Saturday, August 11, 2007

To all those starting out

We’ve written about this subject before but we get asked about this topic so often that we thought we’d broach it again.

There are days we can’t find absolutely anything to trade. No set-ups, no opportunities, just nothing. Other traders like us (break-out traders) usually find themselves in a similar situation. But then on that same day there are thousands of traders who find lots of opportunities, many who have great days and even some who have their best day ever. We’ve always said – there are literally thousands of different ways to make money in the stock market, pick one, and respect others. We love break-out trading; for us, it’s perfect, stress level is low (since the numbers come from the night before there’s no real-time pressure to find candidates), there are strict rules to function within (thus less emotional and small draw-downs) and circumscribed risk parameters (to avoid blow-ups). However, we know that some people find it too boring and prefer to find dozens or hundreds of intraday opportunities (scalpers) and who make a very good living from it. Others make their living swing-trading. Others swear by futures. In the end all that counts is whether you can earn a living from trading, that is, whether you can make consistent money from trading.

So how do you find a system that will make you consistent money? The only real answer is trial and error. Start small (give yourself a lot of room for error) and ask yourself what attracts you. Do you prefer to trade actively and make consistent scalps, taking fast money? (And yes, scalpers can make a hell of a lot of money: like anything else, profits add up very fast if you’re a good). If so, then just start reading about the subject, go to blogs where successful scalpers share their techniques: Richard and his host of writers have excellent information and videos at Move the Market.

Do you prefer to do your homework from the night (via daily charts) before or at least combine that with intraday scans? Then go read about how Jamie, Ugly, Tyro, TraderMike, Dave at StockTickr, and Bubs trade.

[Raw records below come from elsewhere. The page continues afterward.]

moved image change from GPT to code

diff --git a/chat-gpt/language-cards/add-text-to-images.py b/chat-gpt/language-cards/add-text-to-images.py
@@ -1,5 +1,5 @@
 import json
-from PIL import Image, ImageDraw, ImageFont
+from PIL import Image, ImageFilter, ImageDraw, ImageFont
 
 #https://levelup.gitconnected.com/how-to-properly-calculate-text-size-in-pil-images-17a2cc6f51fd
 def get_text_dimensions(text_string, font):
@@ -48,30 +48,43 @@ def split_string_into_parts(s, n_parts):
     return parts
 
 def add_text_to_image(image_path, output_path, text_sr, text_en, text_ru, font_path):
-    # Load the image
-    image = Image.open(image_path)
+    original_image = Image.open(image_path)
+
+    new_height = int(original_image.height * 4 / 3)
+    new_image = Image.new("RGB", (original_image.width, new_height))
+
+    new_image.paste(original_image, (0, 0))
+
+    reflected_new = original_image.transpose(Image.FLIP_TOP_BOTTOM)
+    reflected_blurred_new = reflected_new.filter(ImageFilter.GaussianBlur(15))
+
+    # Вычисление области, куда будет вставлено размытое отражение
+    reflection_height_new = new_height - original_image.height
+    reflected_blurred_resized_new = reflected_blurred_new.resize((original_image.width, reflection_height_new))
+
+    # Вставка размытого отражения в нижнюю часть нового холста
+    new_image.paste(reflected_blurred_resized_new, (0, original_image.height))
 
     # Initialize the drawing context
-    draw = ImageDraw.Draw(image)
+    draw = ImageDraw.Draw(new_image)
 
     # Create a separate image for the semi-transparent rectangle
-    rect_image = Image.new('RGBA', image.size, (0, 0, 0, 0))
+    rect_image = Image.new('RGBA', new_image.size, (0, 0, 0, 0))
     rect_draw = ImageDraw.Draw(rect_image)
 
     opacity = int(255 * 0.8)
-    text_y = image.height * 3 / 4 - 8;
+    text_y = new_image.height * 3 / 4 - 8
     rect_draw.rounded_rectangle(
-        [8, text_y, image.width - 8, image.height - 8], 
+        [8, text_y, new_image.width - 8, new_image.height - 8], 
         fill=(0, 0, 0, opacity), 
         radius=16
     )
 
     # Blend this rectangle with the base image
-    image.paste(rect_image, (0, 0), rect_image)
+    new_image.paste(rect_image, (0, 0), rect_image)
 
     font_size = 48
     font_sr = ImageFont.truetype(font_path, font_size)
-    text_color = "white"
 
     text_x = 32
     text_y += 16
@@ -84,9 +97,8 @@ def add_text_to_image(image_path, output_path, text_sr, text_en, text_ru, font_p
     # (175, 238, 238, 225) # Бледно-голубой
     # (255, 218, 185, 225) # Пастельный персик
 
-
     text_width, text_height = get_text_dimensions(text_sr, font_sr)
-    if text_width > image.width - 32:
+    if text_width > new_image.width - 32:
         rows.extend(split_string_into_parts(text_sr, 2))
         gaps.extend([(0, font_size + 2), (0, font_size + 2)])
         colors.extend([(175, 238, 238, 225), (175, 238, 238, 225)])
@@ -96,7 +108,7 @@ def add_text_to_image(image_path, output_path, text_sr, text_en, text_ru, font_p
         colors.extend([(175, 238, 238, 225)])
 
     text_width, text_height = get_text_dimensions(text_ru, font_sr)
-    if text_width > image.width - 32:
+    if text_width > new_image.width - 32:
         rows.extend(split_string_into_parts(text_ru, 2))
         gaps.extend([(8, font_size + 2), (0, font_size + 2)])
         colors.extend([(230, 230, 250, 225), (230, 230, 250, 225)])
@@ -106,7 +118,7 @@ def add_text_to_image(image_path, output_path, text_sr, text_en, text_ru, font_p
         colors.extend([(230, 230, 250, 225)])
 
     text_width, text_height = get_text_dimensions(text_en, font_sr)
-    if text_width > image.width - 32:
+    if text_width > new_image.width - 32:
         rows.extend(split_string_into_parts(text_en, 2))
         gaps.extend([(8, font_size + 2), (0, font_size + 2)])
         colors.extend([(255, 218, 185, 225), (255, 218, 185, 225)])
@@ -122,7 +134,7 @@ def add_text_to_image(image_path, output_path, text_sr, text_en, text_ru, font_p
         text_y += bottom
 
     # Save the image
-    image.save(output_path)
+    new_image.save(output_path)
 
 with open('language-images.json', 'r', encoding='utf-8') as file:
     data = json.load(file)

Do you prefer swing-trading? Spend some time with Chris Perruna, Kirk Report, Market Speculator, Taz Trader, Knight Trader, DownTown Trader, Stock Bee, Pinoy Trader, and Bull Trader.

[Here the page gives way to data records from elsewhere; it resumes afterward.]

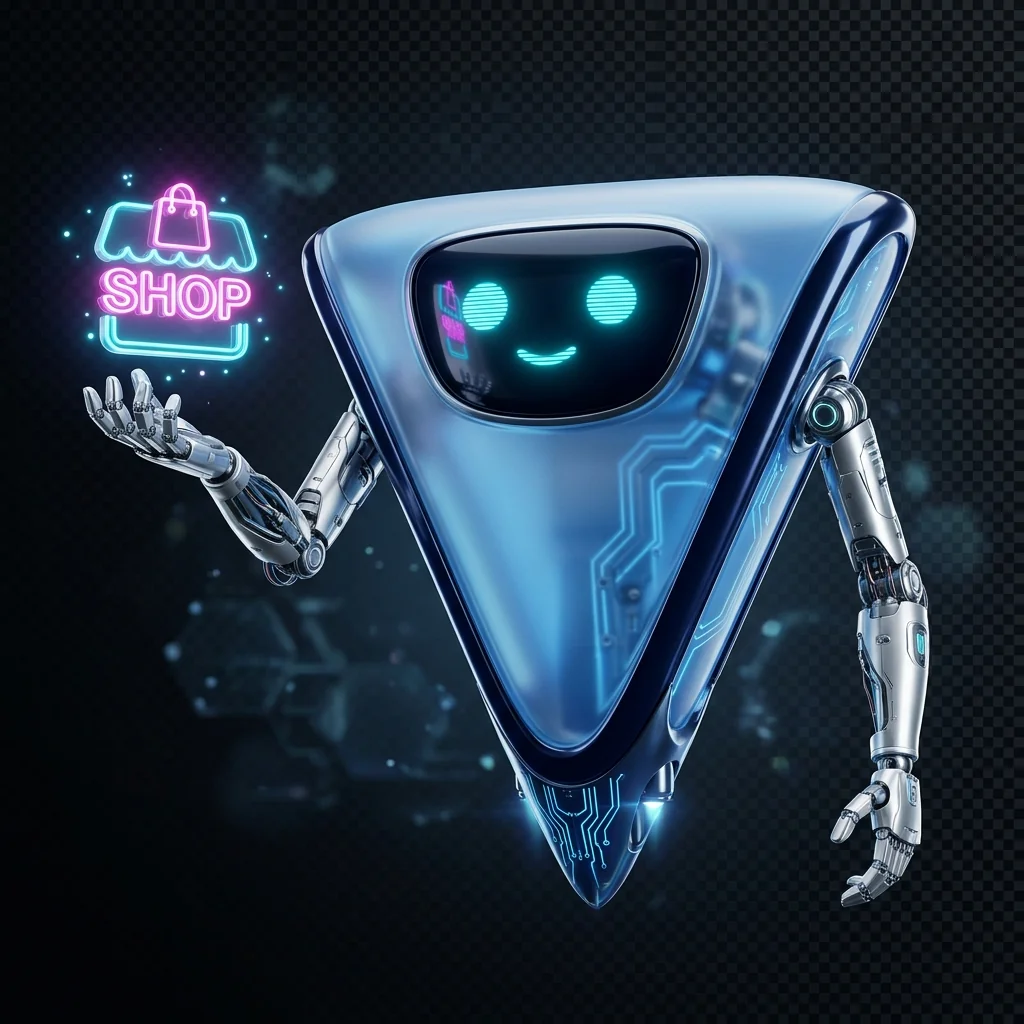
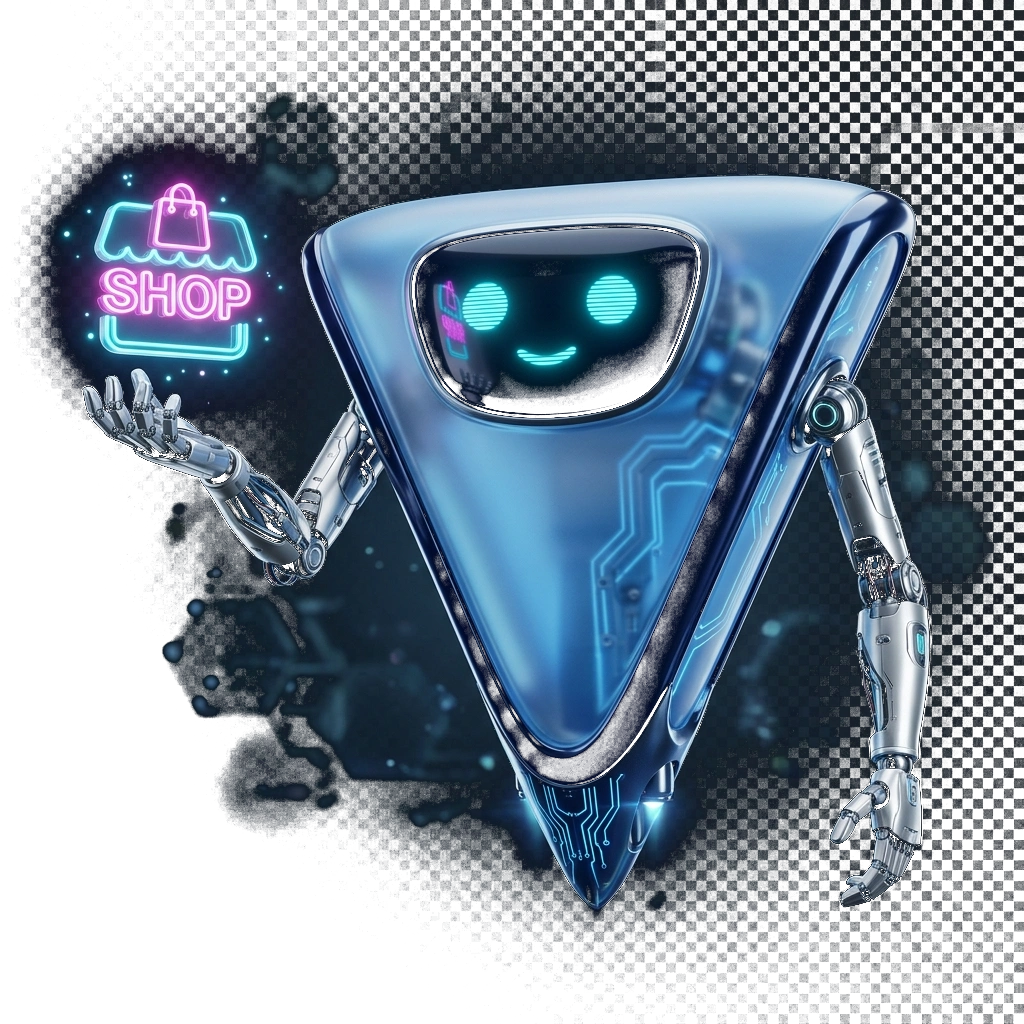
feat(asistan): seffaf 1024px master maskot ve cercevesiz canli fab

diff --git a/public_web/src/app/v/[slug]/OwnerAssistantPanel.tsx b/public_web/src/app/v/[slug]/OwnerAssistantPanel.tsx
@@ -803,7 +803,7 @@ export default function OwnerAssistantPanel({
         </div>
       ) : null}
 
-      {/* 2026-11-16 (Casper Kararı & Kurumsal Deneyim): Asistan kapalıyken sağ altta sabit parlayan tek parça orijinal Vixrex Maskot FAB */}
+      {/* 2026-11-16 (Casper Kararı & Kurumsal Marka Yüzü): Kutusuz, çerçevesiz, doğrudan süzülen parıltılı Vixrex Maskot FAB */}
       {((masaustu && !acik) || (!masaustu && !mobilGecmisAcik && !haritaAcik)) && (
         <button
           type="button"
@@ -814,15 +814,15 @@ export default function OwnerAssistantPanel({
             }
           }}
           aria-label="Vixrex Asistanı Aç"
-          className="fixed bottom-6 right-6 z-[74] flex h-14 w-14 items-center justify-center rounded-full border border-sky-400/50 bg-[#0E1B2E] shadow-[0_4px_24px_rgba(56,160,228,0.35)] transition-all duration-200 hover:scale-105 active:scale-95 group focus:outline-none focus:ring-2 focus:ring-sky-400"
+          className="fixed bottom-5 right-5 z-[74] flex items-center justify-center p-0 bg-transparent border-0 cursor-pointer transition-transform duration-300 hover:scale-110 active:scale-95 group focus:outline-none"
         >
           <Image
             src="/images/vixrex_v_crystal_mascot.webp"
             alt="Vixrex Asistan"
-            width={40}
-            height={40}
+            width={72}
+            height={72}
             priority
-            className="h-10 w-10 object-contain drop-shadow-[0_0_8px_rgba(56,160,228,0.5)] transition-transform duration-200 group-hover:scale-110"
+            className="h-16 w-16 md:h-18 md:w-18 object-contain drop-shadow-[0_0_18px_rgba(56,160,228,0.7)] transition-all duration-300 group-hover:drop-shadow-[0_0_28px_rgba(56,160,228,0.95)]"
           />
         </button>
       )}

Most likely none of these sites will give you exactly what you are looking for but they will give you different ideas about the different kinds of trading systems out there. See what attracts you (for example, you might love to add a bunch of technical indicators to your charts, or you might love to trade with paint bars) and then research it some more via books and forums. Should you join a service or subscribe to a newsletter? Possibly, as long as it is inexpensive, it might be a good way to expose you to different systems (for example if you want to do futures, then signing up for a service for a few months to learn from the moderators wouldn’t be a bad idea, as long as they charge a reasonable fee, which to us is anything under $100 a month). But do not sign up for the $5000 options course, or pay $800 a month for a service, or $2000 for a set of CDs. That money could be much better spent learning in the market itself.

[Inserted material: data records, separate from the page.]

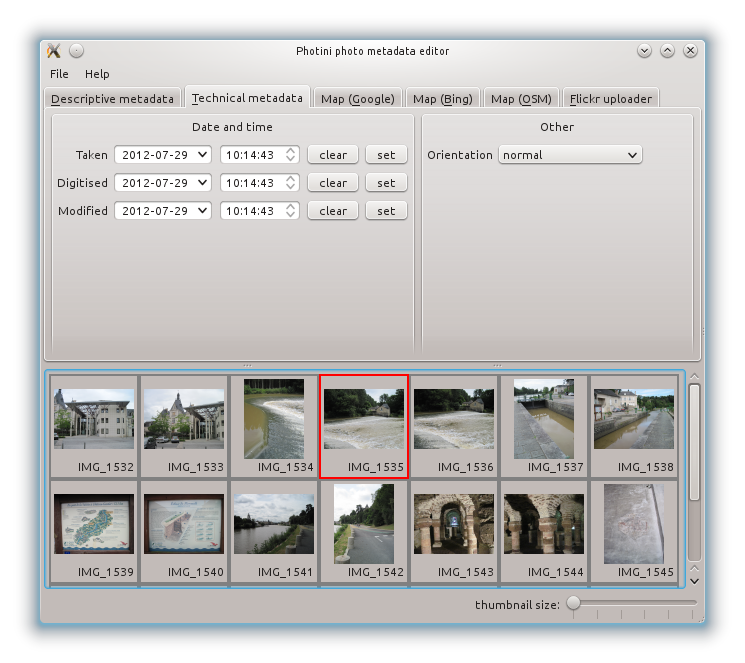
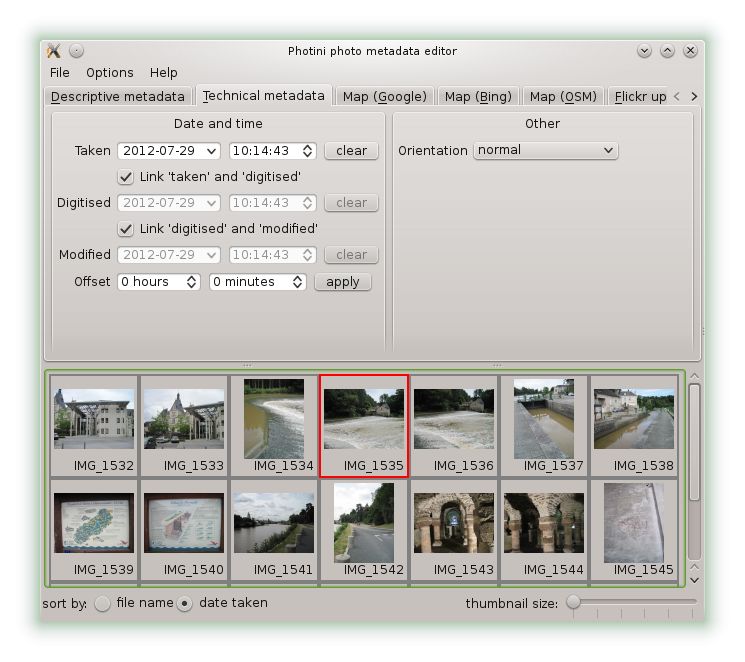
Updated documentation.

diff --git a/doc_src/conf.py b/doc_src/conf.py
@@ -42,7 +42,7 @@ master_doc = 'index'
 
 # General information about the project.
 project = u'Photini'
-copyright = u'2012-13, Jim Easterbrook'
+copyright = u'2012-14, Jim Easterbrook'
 
 # The version info for the project you're documenting, acts as replacement for
 # |version| and |release|, also used in various other places throughout the
@@ -52,8 +52,9 @@ copyright = u'2012-13, Jim Easterbrook'
 #version = 
 # The full version, including alpha/beta/rc tags.
 #release = 
-from photini.version import version, release
-release = '%s_r%s' % (version, release)
+import photini.version
+release = photini.version.version
+version = '.'.join(photini.version.version.split('.')[0:2])
 
 # The language for content autogenerated by Sphinx. Refer to documentation
 # for a list of supported languages.

diff --git a/photini/version.py b/photini/version.py
@@ -1,3 +1,3 @@
-version = '14.04.dev53'
-release = '53'
-commit = 'd098ef3'
+version = '14.04.dev54'
+release = '54'
+commit = '1fbee12'

diff --git a/doc_src/manual/technical_metadata.rst b/doc_src/manual/technical_metadata.rst
@@ -6,10 +6,14 @@ Generally you should not need to edit any of this data, as it should have been c
 
 .. image:: ../images/screenshot_12.png
 
-The date and time fields can be cleared with the ``clear`` button or set to the current date and time with the ``set`` button.
 The date can also be picked from a calendar widget that pops up when you click on the down arrow.
 The time can be adjusted by clicking on the hour, minute or second and then using the up or down arrows.
+The date and time fields can be cleared with the ``clear`` button.
+The ``Link ...`` tickboxes allow the different date & time values to be changed simultaneously.
+
+The ``Offset`` fields allow a constant offset to be applied to the time stamps of several pictures at once.
+This can be useful if you forgot to set your camera's clock before a day's shooting!
 
 The ``Orientation`` value sets the required rotation or reflection to display the image.
 Note that this does not actually transform the image data.
-Image display programs should rotate or reflect the image according to the orientation metadata, but not all do.
+Image display programs should rotate or reflect the image according to the orientation metadata, but not all of them do.

diff --git a/doc_src/workflow.rst b/doc_src/workflow.rst
@@ -18,7 +18,9 @@ Load images
 
 Select the ``File`` menu ``Open images`` item (keyboard shortcut ``Ctrl+O``).
 This opens a file selection dialog with which you can navigate to your image folder and select one or more image files to open.
-Photini doesn't set any limit to the number of files you can open simultaneously, but it's probably sensible not to open more than 30 or 40, depending on the memory capacity and processing power of your computer.
+If you prefer, you can "drag and drop" image files from a file manager window to the Photini editor's image selector.
+
+Photini doesn't set a limit to the number of files you can open simultaneously, but it's probably sensible not to open more than 30 or 40, depending on the memory capacity and processing power of your computer.
 I usually load all the photographs taken on one day, or in one place.
 
 Each image file is shown as a thumbnail image in the lower half of the Photini editor GUI.

diff --git a/doc_src/manual/image_selector.rst b/doc_src/manual/image_selector.rst
@@ -14,7 +14,7 @@ The overall size of the window can also be changed by dragging its edges or corn
 
 .. image:: ../images/screenshot_02.png
 
-Now load some images using the ``File`` menu ``Open images`` item (or its keyboard shortcut ``Ctrl+O``).
+Now load some images using the ``File`` menu ``Open images`` item (or its keyboard shortcut ``Ctrl+O``) or by "drag and drop" from a file manager window.
 The loaded images are displayed as thumbnail images in the image selector part of the GUI.
 Note that the thumbnail size can be changed with the slider control just beneath the thumbnail display area.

Then slowly get your feet wet by starting with very small positions while at the same time keeping meticulous notes on your trades (StockTickr would come in very handy at this point). You will start to learn very fast at this point, (while still possibly losing money – that’s normal. Very few people start making money right from the start). You’ll learn what you can handle, and most importantly, what you can’t. From there it’s a slow learning curve ahead and with the right amount of discipline and work, in our opinion, trading is just like any other job, and most people can make a living out of it if they put in the hours, the sweat, and the blood (with the exception of people who just don’t have the temperament for it, be it lack of discipline, or no control over their emotions, even though we would argue that even these people could change if they wanted to enough).

You might blow through your initial account but slowly your consistency will improve and maybe a year after that you'll start eeking out some profits and be on your way to becoming a professional trader (and if you don't want to call yourself a trader, just call yourself a market liquidity provider). Within the first years there will be times when you feel depressed, unlucky, when you will question yourself, that's all normal and part of the process. Stay grounded, man up, and good luck.